A pacemaker is an implantable device used to treat arrhythmias (abnormal heartbeats). Arrhythmias happen when your heart’s electrical activity causes it to beat too slow, too quick, or irregularly. A pacemaker implant uses electrical pulses to help your heart beat normally. A pacemaker has two main parts. The wires called leads that connect to your heart and the pulse generator. The wires continually monitor your heart rhythm and send information to the pulse generator. The pulse generator recognizes abnormal heart rhythms and responds by sending electrical pulses back to your heart to correct the rhythm.
They are different kinds of pacemakers depending on what the patient needs.
Single Chamber Pacemakers have one wire that is placed in either the right upper chamber (atrium) or the right lower chamber (ventricle).
Dual Chamber Pacemakers have two wires, one in the atrium and one in the ventricle.
Biventricular Pacemakers have three wires, one in the right atrium, one in the right ventricle and a third around the left side of the heart. These more complicated pacemakers take more time to implant and can be used to resynchronize the conduction between both lower chambers.

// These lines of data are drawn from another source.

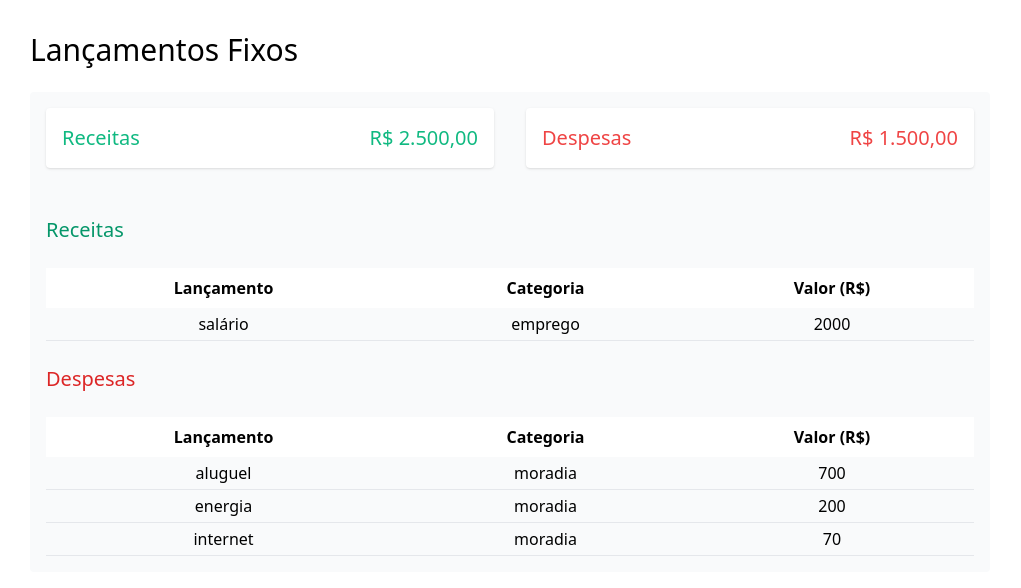
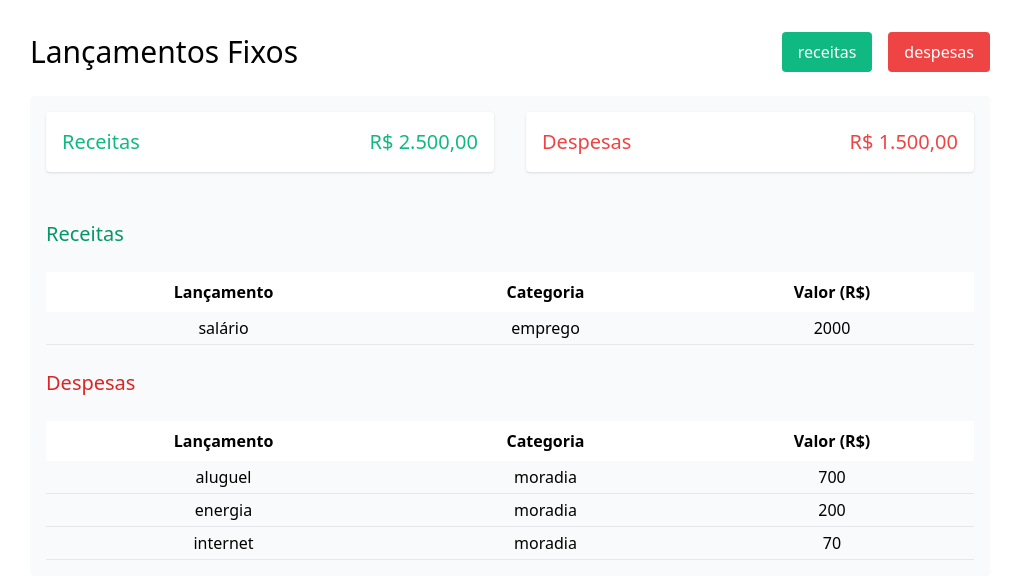
Before and after one commit to josecarlosmonteiro/finplan-lite-web, a Next.js app: page /lancamentos/fixos in a window 1280 px wide. Shown: the top 588 px of the page, without its empty margins (130-1151 px from the left). Built offline with nearby package versions, Linux system fonts and the light colour scheme.

Commit message:
feat: implementar visualização de lançamentos fixos

```diff
--- /dev/null
+++ b/app/components/Releases/AddReleaseForm.tsx
@@ -0,0 +1,18 @@
+'use client';
+
+import { ReleaseProps } from "@/app/types/Releases";
+import { useForm } from "react-hook-form";
+
+type Props = {
+
+}
+
+export function AddReleaseFunction({ }: Props) {
+  const { handleSubmit } = useForm<Omit<ReleaseProps, 'id'>>();
+
+  return (
+    <form onSubmit={handleSubmit(data => console.log(data))}>
+      new release form...
+    </form>
+  )
+}
--- a/app/components/FixedReleases/ReleasesTablePresentations.tsx
+++ b/app/components/Releases/FixedReleases/ReleasesTablePresentations.tsx
@@ -1,7 +1,7 @@
 'use client';
 
 import { ReleaseProps } from "@/app/types/Releases";
-import { ColumnDef, Table } from "../shared/Table";
+import { ColumnDef, Table } from "../../shared/Table";
 import { filterByProp } from "@/app/utils/lists";
 import { useContext } from "react";
 import { FixedReleasesContext } from "@/app/providers/FixedReleasesProvider";
--- a/app/components/FixedReleases/TotalReleases.tsx
+++ b/app/components/Releases/FixedReleases/TotalReleases.tsx
@@ -1,5 +1,5 @@
 import { currency } from "@/app/utils/formats";
-import { Typography } from "../shared/Typography";
+import { Typography } from "../../shared/Typography";
 
 export function TotalReleases() {
   return (
--- /dev/null
+++ b/app/components/shared/Button.tsx
@@ -0,0 +1,7 @@
+import { ButtonHTMLAttributes } from "react";
+
+interface Props extends ButtonHTMLAttributes<HTMLButtonElement> { }
+
+export function Button({ className, ...rest }: Props) {
+  return <button className={`p-2 px-4 rounded ${className}`} {...rest} />
+}
--- a/app/lancamentos/fixos/page.tsx
+++ b/app/lancamentos/fixos/page.tsx
@@ -1,15 +1,24 @@
-import { ReleasesTablePresentations } from "@/app/components/FixedReleases/ReleasesTablePresentations";
-import { TotalReleases } from "@/app/components/FixedReleases/TotalReleases";
+import { ReleasesTablePresentations } from "@/app/components/Releases/FixedReleases/ReleasesTablePresentations";
+import { TotalReleases } from "@/app/components/Releases/FixedReleases/TotalReleases";
+import { Button } from "@/app/components/shared/Button";
 import { Typography } from "@/app/components/shared/Typography";
 import { FixedReleasesProvider } from "@/app/providers/FixedReleasesProvider";
 
+import { FIXED_RELEASES_MOCK } from '@/app/utils/mocks/RELEASES';
+
 export default async function FixedReleases() {
   return (
-    <FixedReleasesProvider>
-
+    <FixedReleasesProvider initialData={FIXED_RELEASES_MOCK}>
       <main className="flex justify-center">
         <div className="m-8 w-[75vw]">
-          <Typography.Title>Lançamentos Fixos</Typography.Title>
+          <div className="flex justify-between items-center">
+            <Typography.Title>Lançamentos Fixos</Typography.Title>
+
+            <div className="flex gap-4">
+              <Button className="text-white bg-emerald-500">receitas</Button>
+              <Button className="text-white bg-red-500">despesas</Button>
+            </div>
+          </div>
           <br />
 
           <div className="p-4 bg-gray-50 rounded">
--- a/app/providers/FixedReleasesProvider.tsx
+++ b/app/providers/FixedReleasesProvider.tsx
@@ -7,18 +7,16 @@ type FixedReleaseProps = {
   releases: ReleaseProps[];
 }
 
+type Props = {
+  initialData: ReleaseProps[];
+  children: ReactNode;
+}
+
 export const FixedReleasesContext = createContext({} as FixedReleaseProps);
 
-// MOCK INITIAL RELEASES
-const data: ReleaseProps[] = [
-  { title: 'salário', type: 'in', category: 'emprego', value: 2000, },
-  { title: 'aluguel', type: 'out', category: 'moradia', value: 700, },
-  { title: 'energia', type: 'out', category: 'moradia', value: 200, },
-  { title: 'internet', type: 'out', category: 'moradia', value: 70, },
-];
 
-export function FixedReleasesProvider({ children }: { children: ReactNode }) {
-  const [releases, setReleases] = useState<ReleaseProps[]>(data);
+export function FixedReleasesProvider({ initialData, children }: Props) {
+  const [releases, setReleases] = useState<ReleaseProps[]>(initialData);
 
   const context: FixedReleaseProps = { releases };
 
--- /dev/null
+++ b/app/services/api.ts
@@ -0,0 +1,5 @@
+import axios from "axios";
+
+export const api = axios.create({
+  baseURL: "http://localhost:7001",
+});
--- /dev/null
+++ b/app/services/fixedReleases.ts
@@ -0,0 +1,10 @@
+import { api } from "./api";
+
+export async function findAll() {
+  try {
+    const { data } = await api.get("fixed-releases");
+    return data;
+  } catch (error: any) {
+    console.error(error.message);
+  }
+}
--- a/app/types/Releases.ts
+++ b/app/types/Releases.ts
@@ -1,4 +1,5 @@
 export type ReleaseProps = {
+  id: string | number;
   title: string;
   value: number;
   type: "in" | "out";
--- /dev/null
+++ b/app/utils/mocks/RELEASES.TS
@@ -0,0 +1,9 @@
+import { ReleaseProps } from "../../types/Releases";
+
+// MOCK INITIAL FIXED RELEASES
+export const FIXED_RELEASES_MOCK: ReleaseProps[] = [
+  { id: "1", title: "salário", type: "in", category: "emprego", value: 2000 },
+  { id: "2", title: "aluguel", type: "out", category: "moradia", value: 700 },
+  { id: "3", title: "energia", type: "out", category: "moradia", value: 200 },
+  { id: "4", title: "internet", type: "out", category: "moradia", value: 70 },
+];
--- a/package.json
+++ b/package.json
@@ -15,6 +15,7 @@
     "next": "14.1.0",
     "react": "^18",
     "react-dom": "^18",
+    "react-hook-form": "^7.50.1",
     "react-icons": "^5.0.1"
   },
   "devDependencies": {
```
Also changed, not shown: 1 other file (tests, documents, lock files or other folders).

The procedure usually takes about two hours. The pacemaker generator is implanted in a small pocket made under the skin. The leads are usually placed in a vein near the collarbone, and then connected to the heart. The leads touch the heart muscle on one end and are connected to the pacemaker generator on the other end. The pacemaker is programmed to send signals to the heart, and settings can be changed at any time. The battery in the generator lasts about 10 years and must be replaced when it runs out.